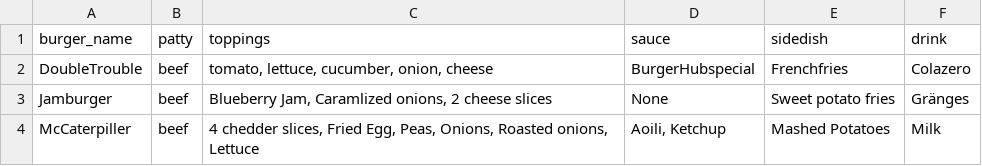
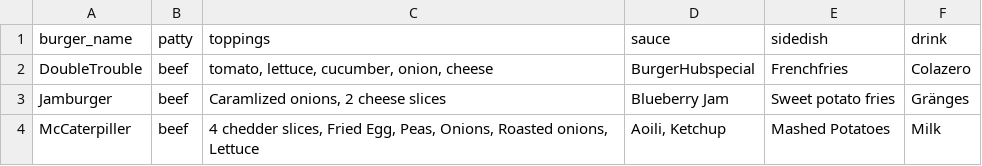
Before and after one commit to Dorrachai/PA1489-Group19-BurgerHUB, a CSV file: BurgerHub/Containers/MenuStore/menu.csv, drawn as a sheet.

Commit message:
Changed sauce jamburger

```diff
--- a/BurgerHub/Containers/MenuStore/menu.csv
+++ b/BurgerHub/Containers/MenuStore/menu.csv
@@ -2,3 +2,3 @@ burger_name, patty, toppings, sauce, sidedish, drink
 "DoubleTrouble","beef","tomato, lettuce, cucumber, onion, cheese","BurgerHubspecial","Frenchfries","Colazero"
-"Jamburger","beef","Blueberry Jam, Caramlized onions, 2 cheese slices", "None","Sweet potato fries","Gränges"
+"Jamburger","beef","Caramlized onions, 2 cheese slices","Blueberry Jam","Sweet potato fries","Gränges"
 "McCaterpiller","beef","4 chedder slices, Fried Egg, Peas, Onions, Roasted onions, Lettuce","Aoili, Ketchup","Mashed Potatoes","Milk"
```
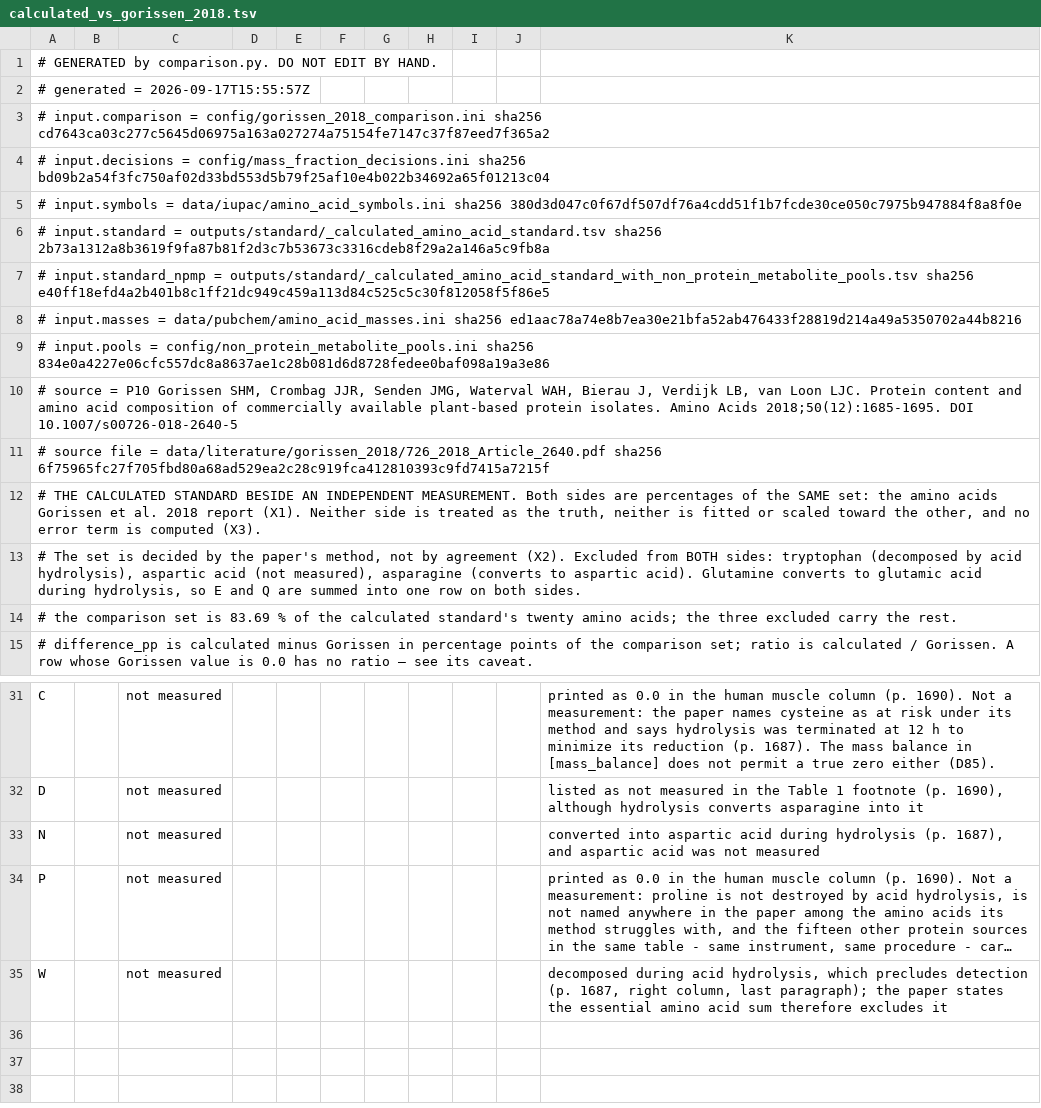
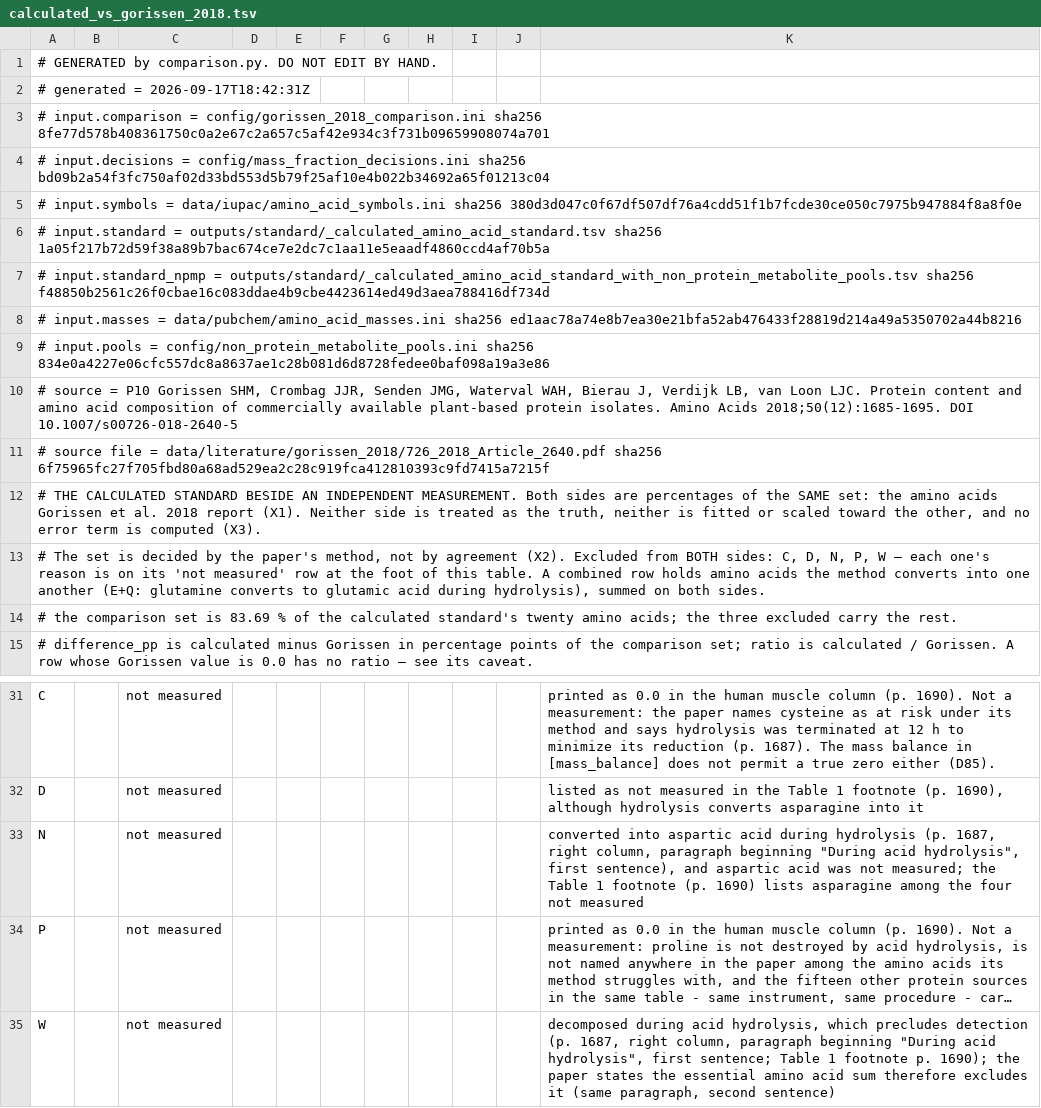
Before and after one commit to moved2la/uniprot-standard, a TSV file: outputs/comparison/calculated_vs_gorissen_2018.tsv, drawn as a sheet; only a part is shown, gaps mark what is left out; long unchanged cells end in …; the diff names each change by its address in the sheet, - before the commit and + after, or states it on an @@ line.

```diff
--- a/outputs/comparison/calculated_vs_gorissen_2018.tsv
+++ b/outputs/comparison/calculated_vs_gorissen_2018.tsv
-A2: # generated = 2026-09-17T15:55:57Z
+A2: # generated = 2026-09-17T18:42:31Z
-A3: …config/gorissen_2018_comparison.ini sha256 cd7643ca03c277c5645d06975a163a027274a75154fe7147c37f87eed7f365a2
+A3: …config/gorissen_2018_comparison.ini sha256 8fe77d578b408361750c0a2e67c2a657c5af42e934c3f731b09659908074a701
-A6: …outputs/standard/_calculated_amino_acid_standard.tsv sha256 2b73a1312a8b3619f9fa87b81f2d3c7b53673c3316cdeb8f29a2a146a5c9fb8a
+A6: …outputs/standard/_calculated_amino_acid_standard.tsv sha256 1a05f217b72d59f38a89b7bac674ce7e2dc7c1aa11e5eaadf4860ccd4af70b5a
-A7: …outputs/standard/_calculated_amino_acid_standard_with_non_protein_metabolite_pools.tsv sha256 e40ff18efd4a2b401b8c1ff21dc949c459a113d84c525c5c30f812058f5f86e5
+A7: …outputs/standard/_calculated_amino_acid_standard_with_non_protein_metabolite_pools.tsv sha256 f48850b2561c26f0cbae16c083ddae4b9cbe4423614ed49d3aea788416df734d
-A13: …BOTH sides: tryptophan (decomposed by acid hydrolysis), aspartic acid (not measured), asparagine (converts to aspartic acid). Glutamine converts to glutamic acid during hydrolysis, so E and Q are summed into one row on both…
+A13: …BOTH sides: C, D, N, P, W — each one's reason is on its 'not measured' row at the foot of this table. A combined row holds amino acids the method converts into one another (E+Q: glutamine converts to glutamic acid during hydrolysis), summed on both…
-K33: …hydrolysis (p. 1687), and aspartic acid was not measured
+K33: …hydrolysis (p. 1687, right column, paragraph beginning "During acid hydrolysis", first sentence), and aspartic acid was not measured; the Table 1 footnote (p. 1690) lists asparagine among the four not measured
-K35: …right column, last paragraph); the paper states the essential amino acid sum therefore excludes it
+K35: …right column, paragraph beginning "During acid hydrolysis", first sentence; Table 1 footnote p. 1690); the paper states the essential amino acid sum therefore excludes it (same paragraph, second sentence)
```
Also changed, not shown: outputs/comparison/gorissen_2018_human_muscle.tsv, outputs/comparison/gorissen_2018_mass_balance.tsv, 28 other files.
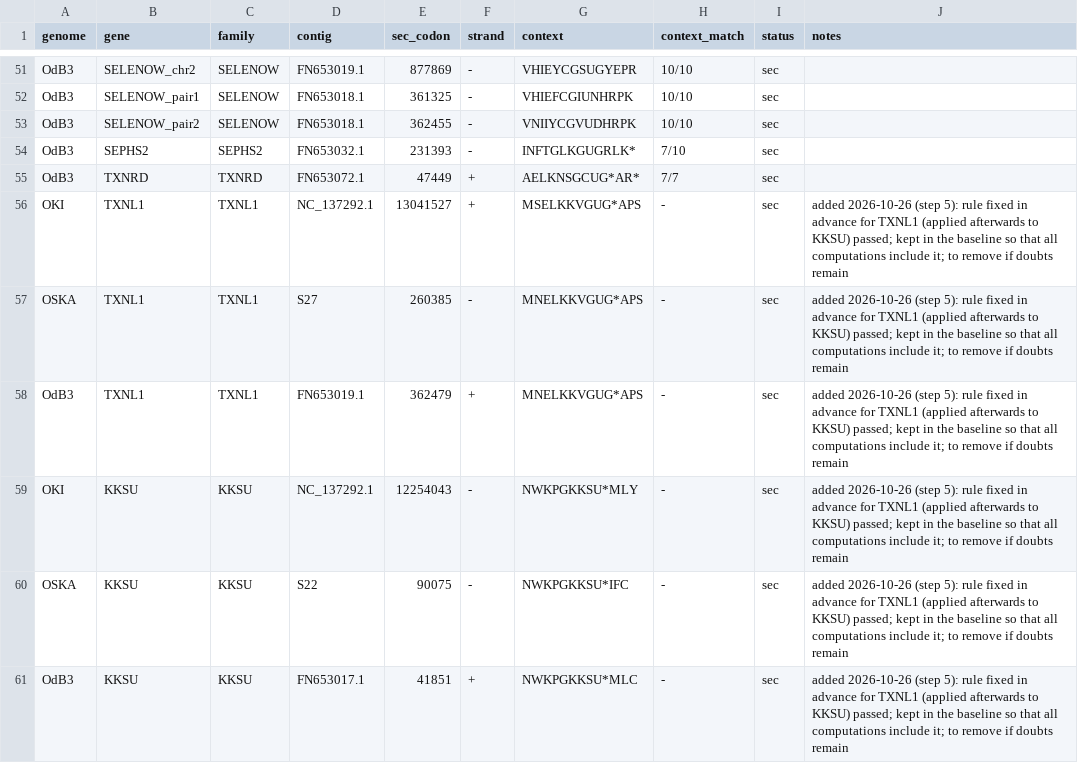
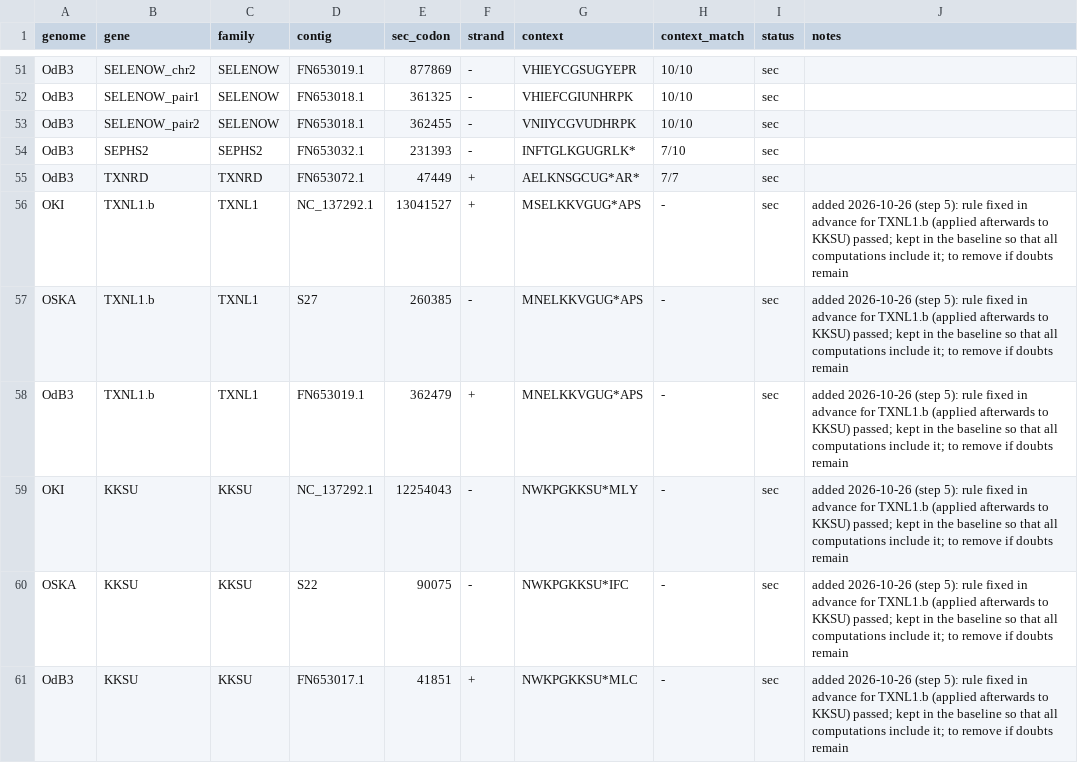
Before and after one commit to oist/LuscombeU_Oikopleura_Selenoproteins, a TSV file: curation/baseline_sec_genes.tsv, drawn as a sheet; only a part is shown, gaps mark what is left out.

```diff
--- a/curation/baseline_sec_genes.tsv
+++ b/curation/baseline_sec_genes.tsv
@@ -55,7 +55,7 @@ OdB3	SEPHS2	SEPHS2	FN653032.1	231393	-	INFTGLKGUGRLK*	7/10	sec
 OdB3	TXNRD	TXNRD	FN653072.1	47449	+	AELKNSGCUG*AR*	7/7	sec	
-OKI	TXNL1	TXNL1	NC_137292.1	13041527	+	MSELKKVGUG*APS	-	sec	added 2026-10-26 (step 5): rule fixed in advance for TXNL1 (applied afterwards to KKSU) passed; kept in the baseline so that all computations include it; to remove if doubts remain
-OSKA	TXNL1	TXNL1	S27	260385	-	MNELKKVGUG*APS	-	sec	added 2026-10-26 (step 5): rule fixed in advance for TXNL1 (applied afterwards to KKSU) passed; kept in the baseline so that all computations include it; to remove if doubts remain
-OdB3	TXNL1	TXNL1	FN653019.1	362479	+	MNELKKVGUG*APS	-	sec	added 2026-10-26 (step 5): rule fixed in advance for TXNL1 (applied afterwards to KKSU) passed; kept in the baseline so that all computations include it; to remove if doubts remain
-OKI	KKSU	KKSU	NC_137292.1	12254043	-	NWKPGKKSU*MLY	-	sec	added 2026-10-26 (step 5): rule fixed in advance for TXNL1 (applied afterwards to KKSU) passed; kept in the baseline so that all computations include it; to remove if doubts remain
-OSKA	KKSU	KKSU	S22	90075	-	NWKPGKKSU*IFC	-	sec	added 2026-10-26 (step 5): rule fixed in advance for TXNL1 (applied afterwards to KKSU) passed; kept in the baseline so that all computations include it; to remove if doubts remain
-OdB3	KKSU	KKSU	FN653017.1	41851	+	NWKPGKKSU*MLC	-	sec	added 2026-10-26 (step 5): rule fixed in advance for TXNL1 (applied afterwards to KKSU) passed; kept in the baseline so that all computations include it; to remove if doubts remain
+OKI	TXNL1.b	TXNL1	NC_137292.1	13041527	+	MSELKKVGUG*APS	-	sec	added 2026-10-26 (step 5): rule fixed in advance for TXNL1.b (applied afterwards to KKSU) passed; kept in the baseline so that all computations include it; to remove if doubts remain
+OSKA	TXNL1.b	TXNL1	S27	260385	-	MNELKKVGUG*APS	-	sec	added 2026-10-26 (step 5): rule fixed in advance for TXNL1.b (applied afterwards to KKSU) passed; kept in the baseline so that all computations include it; to remove if doubts remain
+OdB3	TXNL1.b	TXNL1	FN653019.1	362479	+	MNELKKVGUG*APS	-	sec	added 2026-10-26 (step 5): rule fixed in advance for TXNL1.b (applied afterwards to KKSU) passed; kept in the baseline so that all computations include it; to remove if doubts remain
+OKI	KKSU	KKSU	NC_137292.1	12254043	-	NWKPGKKSU*MLY	-	sec	added 2026-10-26 (step 5): rule fixed in advance for TXNL1.b (applied afterwards to KKSU) passed; kept in the baseline so that all computations include it; to remove if doubts remain
+OSKA	KKSU	KKSU	S22	90075	-	NWKPGKKSU*IFC	-	sec	added 2026-10-26 (step 5): rule fixed in advance for TXNL1.b (applied afterwards to KKSU) passed; kept in the baseline so that all computations include it; to remove if doubts remain
+OdB3	KKSU	KKSU	FN653017.1	41851	+	NWKPGKKSU*MLC	-	sec	added 2026-10-26 (step 5): rule fixed in advance for TXNL1.b (applied afterwards to KKSU) passed; kept in the baseline so that all computations include it; to remove if doubts remain
```
Also changed, not shown: curation/candidates.tsv, curation/gold_standard/OKI.candidate_models.tsv, 32 other files.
+--
→ **Task item**:
Everything in the data above should be set down again exactly, except the pictures.

→ **Your response**:
Before and after one commit to Dorrachai/PA1489-Group19-BurgerHUB, a CSV file: BurgerHub/Containers/MenuStore/menu.csv, drawn as a sheet.

Commit message:
Changed sauce jamburger

```diff
--- a/BurgerHub/Containers/MenuStore/menu.csv
+++ b/BurgerHub/Containers/MenuStore/menu.csv
@@ -2,3 +2,3 @@ burger_name, patty, toppings, sauce, sidedish, drink
 "DoubleTrouble","beef","tomato, lettuce, cucumber, onion, cheese","BurgerHubspecial","Frenchfries","Colazero"
-"Jamburger","beef","Blueberry Jam, Caramlized onions, 2 cheese slices", "None","Sweet potato fries","Gränges"
+"Jamburger","beef","Caramlized onions, 2 cheese slices","Blueberry Jam","Sweet potato fries","Gränges"
 "McCaterpiller","beef","4 chedder slices, Fried Egg, Peas, Onions, Roasted onions, Lettuce","Aoili, Ketchup","Mashed Potatoes","Milk"
```
Before and after one commit to moved2la/uniprot-standard, a TSV file: outputs/comparison/calculated_vs_gorissen_2018.tsv, drawn as a sheet; only a part is shown, gaps mark what is left out; long unchanged cells end in …; the diff names each change by its address in the sheet, - before the commit and + after, or states it on an @@ line.

```diff
--- a/outputs/comparison/calculated_vs_gorissen_2018.tsv
+++ b/outputs/comparison/calculated_vs_gorissen_2018.tsv
-A2: # generated = 2026-09-17T15:55:57Z
+A2: # generated = 2026-09-17T18:42:31Z
-A3: …config/gorissen_2018_comparison.ini sha256 cd7643ca03c277c5645d06975a163a027274a75154fe7147c37f87eed7f365a2
+A3: …config/gorissen_2018_comparison.ini sha256 8fe77d578b408361750c0a2e67c2a657c5af42e934c3f731b09659908074a701
-A6: …outputs/standard/_calculated_amino_acid_standard.tsv sha256 2b73a1312a8b3619f9fa87b81f2d3c7b53673c3316cdeb8f29a2a146a5c9fb8a
+A6: …outputs/standard/_calculated_amino_acid_standard.tsv sha256 1a05f217b72d59f38a89b7bac674ce7e2dc7c1aa11e5eaadf4860ccd4af70b5a
-A7: …outputs/standard/_calculated_amino_acid_standard_with_non_protein_metabolite_pools.tsv sha256 e40ff18efd4a2b401b8c1ff21dc949c459a113d84c525c5c30f812058f5f86e5
+A7: …outputs/standard/_calculated_amino_acid_standard_with_non_protein_metabolite_pools.tsv sha256 f48850b2561c26f0cbae16c083ddae4b9cbe4423614ed49d3aea788416df734d
-A13: …BOTH sides: tryptophan (decomposed by acid hydrolysis), aspartic acid (not measured), asparagine (converts to aspartic acid). Glutamine converts to glutamic acid during hydrolysis, so E and Q are summed into one row on both…
+A13: …BOTH sides: C, D, N, P, W — each one's reason is on its 'not measured' row at the foot of this table. A combined row holds amino acids the method converts into one another (E+Q: glutamine converts to glutamic acid during hydrolysis), summed on both…
-K33: …hydrolysis (p. 1687), and aspartic acid was not measured
+K33: …hydrolysis (p. 1687, right column, paragraph beginning "During acid hydrolysis", first sentence), and aspartic acid was not measured; the Table 1 footnote (p. 1690) lists asparagine among the four not measured
-K35: …right column, last paragraph); the paper states the essential amino acid sum therefore excludes it
+K35: …right column, paragraph beginning "During acid hydrolysis", first sentence; Table 1 footnote p. 1690); the paper states the essential amino acid sum therefore excludes it (same paragraph, second sentence)
```
Also changed, not shown: outputs/comparison/gorissen_2018_human_muscle.tsv, outputs/comparison/gorissen_2018_mass_balance.tsv, 28 other files.
Before and after one commit to oist/LuscombeU_Oikopleura_Selenoproteins, a TSV file: curation/baseline_sec_genes.tsv, drawn as a sheet; only a part is shown, gaps mark what is left out.

```diff
--- a/curation/baseline_sec_genes.tsv
+++ b/curation/baseline_sec_genes.tsv
@@ -55,7 +55,7 @@ OdB3	SEPHS2	SEPHS2	FN653032.1	231393	-	INFTGLKGUGRLK*	7/10	sec
 OdB3	TXNRD	TXNRD	FN653072.1	47449	+	AELKNSGCUG*AR*	7/7	sec	
-OKI	TXNL1	TXNL1	NC_137292.1	13041527	+	MSELKKVGUG*APS	-	sec	added 2026-10-26 (step 5): rule fixed in advance for TXNL1 (applied afterwards to KKSU) passed; kept in the baseline so that all computations include it; to remove if doubts remain
-OSKA	TXNL1	TXNL1	S27	260385	-	MNELKKVGUG*APS	-	sec	added 2026-10-26 (step 5): rule fixed in advance for TXNL1 (applied afterwards to KKSU) passed; kept in the baseline so that all computations include it; to remove if doubts remain
-OdB3	TXNL1	TXNL1	FN653019.1	362479	+	MNELKKVGUG*APS	-	sec	added 2026-10-26 (step 5): rule fixed in advance for TXNL1 (applied afterwards to KKSU) passed; kept in the baseline so that all computations include it; to remove if doubts remain
-OKI	KKSU	KKSU	NC_137292.1	12254043	-	NWKPGKKSU*MLY	-	sec	added 2026-10-26 (step 5): rule fixed in advance for TXNL1 (applied afterwards to KKSU) passed; kept in the baseline so that all computations include it; to remove if doubts remain
-OSKA	KKSU	KKSU	S22	90075	-	NWKPGKKSU*IFC	-	sec	added 2026-10-26 (step 5): rule fixed in advance for TXNL1 (applied afterwards to KKSU) passed; kept in the baseline so that all computations include it; to remove if doubts remain
-OdB3	KKSU	KKSU	FN653017.1	41851	+	NWKPGKKSU*MLC	-	sec	added 2026-10-26 (step 5): rule fixed in advance for TXNL1 (applied afterwards to KKSU) passed; kept in the baseline so that all computations include it; to remove if doubts remain
+OKI	TXNL1.b	TXNL1	NC_137292.1	13041527	+	MSELKKVGUG*APS	-	sec	added 2026-10-26 (step 5): rule fixed in advance for TXNL1.b (applied afterwards to KKSU) passed; kept in the baseline so that all computations include it; to remove if doubts remain
+OSKA	TXNL1.b	TXNL1	S27	260385	-	MNELKKVGUG*APS	-	sec	added 2026-10-26 (step 5): rule fixed in advance for TXNL1.b (applied afterwards to KKSU) passed; kept in the baseline so that all computations include it; to remove if doubts remain
+OdB3	TXNL1.b	TXNL1	FN653019.1	362479	+	MNELKKVGUG*APS	-	sec	added 2026-10-26 (step 5): rule fixed in advance for TXNL1.b (applied afterwards to KKSU) passed; kept in the baseline so that all computations include it; to remove if doubts remain
+OKI	KKSU	KKSU	NC_137292.1	12254043	-	NWKPGKKSU*MLY	-	sec	added 2026-10-26 (step 5): rule fixed in advance for TXNL1.b (applied afterwards to KKSU) passed; kept in the baseline so that all computations include it; to remove if doubts remain
+OSKA	KKSU	KKSU	S22	90075	-	NWKPGKKSU*IFC	-	sec	added 2026-10-26 (step 5): rule fixed in advance for TXNL1.b (applied afterwards to KKSU) passed; kept in the baseline so that all computations include it; to remove if doubts remain
+OdB3	KKSU	KKSU	FN653017.1	41851	+	NWKPGKKSU*MLC	-	sec	added 2026-10-26 (step 5): rule fixed in advance for TXNL1.b (applied afterwards to KKSU) passed; kept in the baseline so that all computations include it; to remove if doubts remain
```
Also changed, not shown: curation/candidates.tsv, curation/gold_standard/OKI.candidate_models.tsv, 32 other files.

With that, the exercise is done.